▶ [Try it] Please retype every record exactly as it appears, omitting the pictures.

▶ [Data to process]
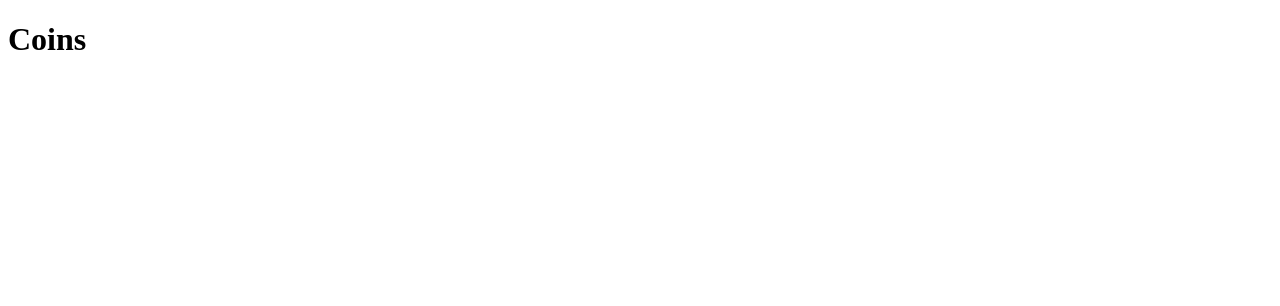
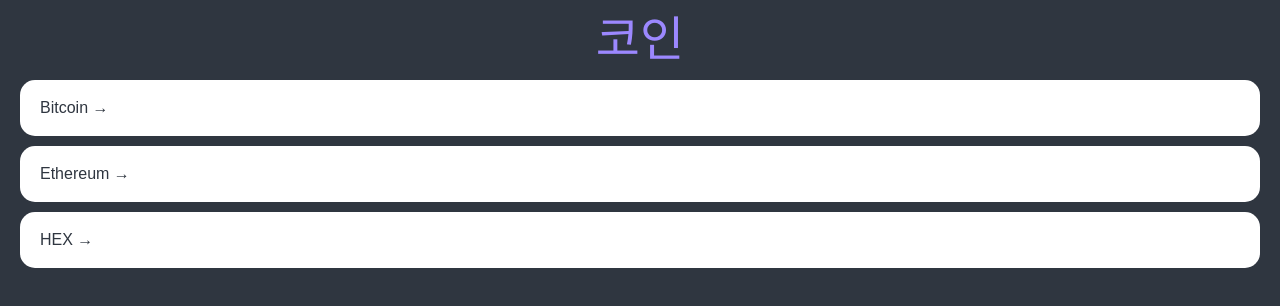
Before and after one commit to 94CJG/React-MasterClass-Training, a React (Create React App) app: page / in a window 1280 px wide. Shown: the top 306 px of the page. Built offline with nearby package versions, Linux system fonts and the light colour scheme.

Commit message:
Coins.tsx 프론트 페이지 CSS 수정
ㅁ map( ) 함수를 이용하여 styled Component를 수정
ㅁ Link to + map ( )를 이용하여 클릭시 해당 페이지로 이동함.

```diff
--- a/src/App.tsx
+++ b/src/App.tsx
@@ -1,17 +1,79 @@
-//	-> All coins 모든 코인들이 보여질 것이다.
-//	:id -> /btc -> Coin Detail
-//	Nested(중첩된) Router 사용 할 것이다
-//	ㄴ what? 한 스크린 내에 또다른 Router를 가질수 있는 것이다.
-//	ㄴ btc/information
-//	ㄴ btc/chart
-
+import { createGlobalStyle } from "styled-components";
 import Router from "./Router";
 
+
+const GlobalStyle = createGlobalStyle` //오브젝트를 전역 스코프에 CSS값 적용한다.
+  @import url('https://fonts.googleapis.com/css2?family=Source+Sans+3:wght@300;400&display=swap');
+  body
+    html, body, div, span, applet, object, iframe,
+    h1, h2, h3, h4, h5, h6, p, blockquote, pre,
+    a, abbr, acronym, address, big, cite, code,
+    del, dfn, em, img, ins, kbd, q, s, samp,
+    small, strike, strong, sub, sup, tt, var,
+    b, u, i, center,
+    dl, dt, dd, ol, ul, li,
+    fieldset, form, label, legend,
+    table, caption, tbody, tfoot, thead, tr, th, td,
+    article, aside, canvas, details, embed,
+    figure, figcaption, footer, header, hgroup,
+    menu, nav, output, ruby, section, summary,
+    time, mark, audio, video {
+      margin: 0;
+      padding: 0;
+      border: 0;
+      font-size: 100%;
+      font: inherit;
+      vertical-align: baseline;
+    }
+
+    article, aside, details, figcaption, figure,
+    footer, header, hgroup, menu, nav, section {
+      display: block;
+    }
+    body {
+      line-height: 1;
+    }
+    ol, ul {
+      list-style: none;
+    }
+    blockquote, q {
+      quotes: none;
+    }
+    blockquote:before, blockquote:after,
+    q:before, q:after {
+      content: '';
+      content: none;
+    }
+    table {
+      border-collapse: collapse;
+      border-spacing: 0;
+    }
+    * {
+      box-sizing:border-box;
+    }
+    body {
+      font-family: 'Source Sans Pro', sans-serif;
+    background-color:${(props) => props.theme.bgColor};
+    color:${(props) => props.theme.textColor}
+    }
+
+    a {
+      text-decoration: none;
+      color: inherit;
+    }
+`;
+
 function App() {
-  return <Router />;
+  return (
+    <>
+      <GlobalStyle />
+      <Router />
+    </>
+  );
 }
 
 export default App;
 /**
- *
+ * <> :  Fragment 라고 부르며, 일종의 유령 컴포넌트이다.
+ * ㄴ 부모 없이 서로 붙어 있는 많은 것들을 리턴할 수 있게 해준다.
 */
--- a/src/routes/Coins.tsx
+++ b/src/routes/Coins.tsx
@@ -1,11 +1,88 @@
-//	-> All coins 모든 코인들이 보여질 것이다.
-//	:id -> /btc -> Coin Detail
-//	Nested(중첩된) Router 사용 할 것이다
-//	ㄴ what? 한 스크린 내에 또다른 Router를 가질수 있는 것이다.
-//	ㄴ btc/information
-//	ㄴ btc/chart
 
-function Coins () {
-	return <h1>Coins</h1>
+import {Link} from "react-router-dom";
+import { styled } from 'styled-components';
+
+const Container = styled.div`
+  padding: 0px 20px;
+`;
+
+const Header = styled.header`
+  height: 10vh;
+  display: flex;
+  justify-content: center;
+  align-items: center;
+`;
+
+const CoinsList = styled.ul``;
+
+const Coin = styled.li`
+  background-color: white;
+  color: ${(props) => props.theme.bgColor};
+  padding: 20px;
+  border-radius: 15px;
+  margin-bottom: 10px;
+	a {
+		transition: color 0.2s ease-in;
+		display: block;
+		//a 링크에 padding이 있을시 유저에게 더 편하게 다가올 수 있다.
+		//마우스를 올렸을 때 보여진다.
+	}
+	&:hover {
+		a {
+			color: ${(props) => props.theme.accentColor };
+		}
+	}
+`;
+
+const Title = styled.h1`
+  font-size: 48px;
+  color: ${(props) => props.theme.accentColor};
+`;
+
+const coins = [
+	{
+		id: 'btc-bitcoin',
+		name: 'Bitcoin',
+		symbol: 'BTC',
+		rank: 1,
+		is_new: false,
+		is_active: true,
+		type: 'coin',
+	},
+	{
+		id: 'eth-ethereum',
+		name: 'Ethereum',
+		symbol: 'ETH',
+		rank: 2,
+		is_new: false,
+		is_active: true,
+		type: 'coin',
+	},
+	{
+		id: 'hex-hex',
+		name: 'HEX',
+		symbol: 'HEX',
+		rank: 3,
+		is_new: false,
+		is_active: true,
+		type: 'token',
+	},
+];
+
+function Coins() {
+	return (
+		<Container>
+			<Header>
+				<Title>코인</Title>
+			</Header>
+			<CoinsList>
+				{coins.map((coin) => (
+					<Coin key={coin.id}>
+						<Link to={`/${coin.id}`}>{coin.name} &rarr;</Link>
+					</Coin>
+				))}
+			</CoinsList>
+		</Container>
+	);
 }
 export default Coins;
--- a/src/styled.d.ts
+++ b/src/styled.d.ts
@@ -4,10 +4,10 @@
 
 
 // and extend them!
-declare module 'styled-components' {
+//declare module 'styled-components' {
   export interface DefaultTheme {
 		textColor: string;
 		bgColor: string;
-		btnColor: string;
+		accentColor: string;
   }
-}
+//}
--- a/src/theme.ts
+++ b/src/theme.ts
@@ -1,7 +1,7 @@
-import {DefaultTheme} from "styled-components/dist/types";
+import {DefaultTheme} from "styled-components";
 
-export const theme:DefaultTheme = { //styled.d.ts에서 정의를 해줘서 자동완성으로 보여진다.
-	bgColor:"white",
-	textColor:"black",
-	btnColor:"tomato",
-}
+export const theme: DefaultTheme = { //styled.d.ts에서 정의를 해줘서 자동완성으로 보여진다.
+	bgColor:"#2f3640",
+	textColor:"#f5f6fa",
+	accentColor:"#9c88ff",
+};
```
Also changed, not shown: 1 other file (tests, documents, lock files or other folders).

▶ [Reply]
Before and after one commit to 94CJG/React-MasterClass-Training, a React (Create React App) app: page / in a window 1280 px wide. Shown: the top 306 px of the page. Built offline with nearby package versions, Linux system fonts and the light colour scheme.

Commit message:
Coins.tsx 프론트 페이지 CSS 수정
ㅁ map( ) 함수를 이용하여 styled Component를 수정
ㅁ Link to + map ( )를 이용하여 클릭시 해당 페이지로 이동함.

```diff
--- a/src/App.tsx
+++ b/src/App.tsx
@@ -1,17 +1,79 @@
-//	-> All coins 모든 코인들이 보여질 것이다.
-//	:id -> /btc -> Coin Detail
-//	Nested(중첩된) Router 사용 할 것이다
-//	ㄴ what? 한 스크린 내에 또다른 Router를 가질수 있는 것이다.
-//	ㄴ btc/information
-//	ㄴ btc/chart
-
+import { createGlobalStyle } from "styled-components";
 import Router from "./Router";
 
+
+const GlobalStyle = createGlobalStyle` //오브젝트를 전역 스코프에 CSS값 적용한다.
+  @import url('https://fonts.googleapis.com/css2?family=Source+Sans+3:wght@300;400&display=swap');
+  body
+    html, body, div, span, applet, object, iframe,
+    h1, h2, h3, h4, h5, h6, p, blockquote, pre,
+    a, abbr, acronym, address, big, cite, code,
+    del, dfn, em, img, ins, kbd, q, s, samp,
+    small, strike, strong, sub, sup, tt, var,
+    b, u, i, center,
+    dl, dt, dd, ol, ul, li,
+    fieldset, form, label, legend,
+    table, caption, tbody, tfoot, thead, tr, th, td,
+    article, aside, canvas, details, embed,
+    figure, figcaption, footer, header, hgroup,
+    menu, nav, output, ruby, section, summary,
+    time, mark, audio, video {
+      margin: 0;
+      padding: 0;
+      border: 0;
+      font-size: 100%;
+      font: inherit;
+      vertical-align: baseline;
+    }
+
+    article, aside, details, figcaption, figure,
+    footer, header, hgroup, menu, nav, section {
+      display: block;
+    }
+    body {
+      line-height: 1;
+    }
+    ol, ul {
+      list-style: none;
+    }
+    blockquote, q {
+      quotes: none;
+    }
+    blockquote:before, blockquote:after,
+    q:before, q:after {
+      content: '';
+      content: none;
+    }
+    table {
+      border-collapse: collapse;
+      border-spacing: 0;
+    }
+    * {
+      box-sizing:border-box;
+    }
+    body {
+      font-family: 'Source Sans Pro', sans-serif;
+    background-color:${(props) => props.theme.bgColor};
+    color:${(props) => props.theme.textColor}
+    }
+
+    a {
+      text-decoration: none;
+      color: inherit;
+    }
+`;
+
 function App() {
-  return <Router />;
+  return (
+    <>
+      <GlobalStyle />
+      <Router />
+    </>
+  );
 }
 
 export default App;
 /**
- *
+ * <> :  Fragment 라고 부르며, 일종의 유령 컴포넌트이다.
+ * ㄴ 부모 없이 서로 붙어 있는 많은 것들을 리턴할 수 있게 해준다.
 */
--- a/src/routes/Coins.tsx
+++ b/src/routes/Coins.tsx
@@ -1,11 +1,88 @@
-//	-> All coins 모든 코인들이 보여질 것이다.
-//	:id -> /btc -> Coin Detail
-//	Nested(중첩된) Router 사용 할 것이다
-//	ㄴ what? 한 스크린 내에 또다른 Router를 가질수 있는 것이다.
-//	ㄴ btc/information
-//	ㄴ btc/chart
 
-function Coins () {
-	return <h1>Coins</h1>
+import {Link} from "react-router-dom";
+import { styled } from 'styled-components';
+
+const Container = styled.div`
+  padding: 0px 20px;
+`;
+
+const Header = styled.header`
+  height: 10vh;
+  display: flex;
+  justify-content: center;
+  align-items: center;
+`;
+
+const CoinsList = styled.ul``;
+
+const Coin = styled.li`
+  background-color: white;
+  color: ${(props) => props.theme.bgColor};
+  padding: 20px;
+  border-radius: 15px;
+  margin-bottom: 10px;
+	a {
+		transition: color 0.2s ease-in;
+		display: block;
+		//a 링크에 padding이 있을시 유저에게 더 편하게 다가올 수 있다.
+		//마우스를 올렸을 때 보여진다.
+	}
+	&:hover {
+		a {
+			color: ${(props) => props.theme.accentColor };
+		}
+	}
+`;
+
+const Title = styled.h1`
+  font-size: 48px;
+  color: ${(props) => props.theme.accentColor};
+`;
+
+const coins = [
+	{
+		id: 'btc-bitcoin',
+		name: 'Bitcoin',
+		symbol: 'BTC',
+		rank: 1,
+		is_new: false,
+		is_active: true,
+		type: 'coin',
+	},
+	{
+		id: 'eth-ethereum',
+		name: 'Ethereum',
+		symbol: 'ETH',
+		rank: 2,
+		is_new: false,
+		is_active: true,
+		type: 'coin',
+	},
+	{
+		id: 'hex-hex',
+		name: 'HEX',
+		symbol: 'HEX',
+		rank: 3,
+		is_new: false,
+		is_active: true,
+		type: 'token',
+	},
+];
+
+function Coins() {
+	return (
+		<Container>
+			<Header>
+				<Title>코인</Title>
+			</Header>
+			<CoinsList>
+				{coins.map((coin) => (
+					<Coin key={coin.id}>
+						<Link to={`/${coin.id}`}>{coin.name} &rarr;</Link>
+					</Coin>
+				))}
+			</CoinsList>
+		</Container>
+	);
 }
 export default Coins;
--- a/src/styled.d.ts
+++ b/src/styled.d.ts
@@ -4,10 +4,10 @@
 
 
 // and extend them!
-declare module 'styled-components' {
+//declare module 'styled-components' {
   export interface DefaultTheme {
 		textColor: string;
 		bgColor: string;
-		btnColor: string;
+		accentColor: string;
   }
-}
+//}
--- a/src/theme.ts
+++ b/src/theme.ts
@@ -1,7 +1,7 @@
-import {DefaultTheme} from "styled-components/dist/types";
+import {DefaultTheme} from "styled-components";
 
-export const theme:DefaultTheme = { //styled.d.ts에서 정의를 해줘서 자동완성으로 보여진다.
-	bgColor:"white",
-	textColor:"black",
-	btnColor:"tomato",
-}
+export const theme: DefaultTheme = { //styled.d.ts에서 정의를 해줘서 자동완성으로 보여진다.
+	bgColor:"#2f3640",
+	textColor:"#f5f6fa",
+	accentColor:"#9c88ff",
+};
```
Also changed, not shown: 1 other file (tests, documents, lock files or other folders).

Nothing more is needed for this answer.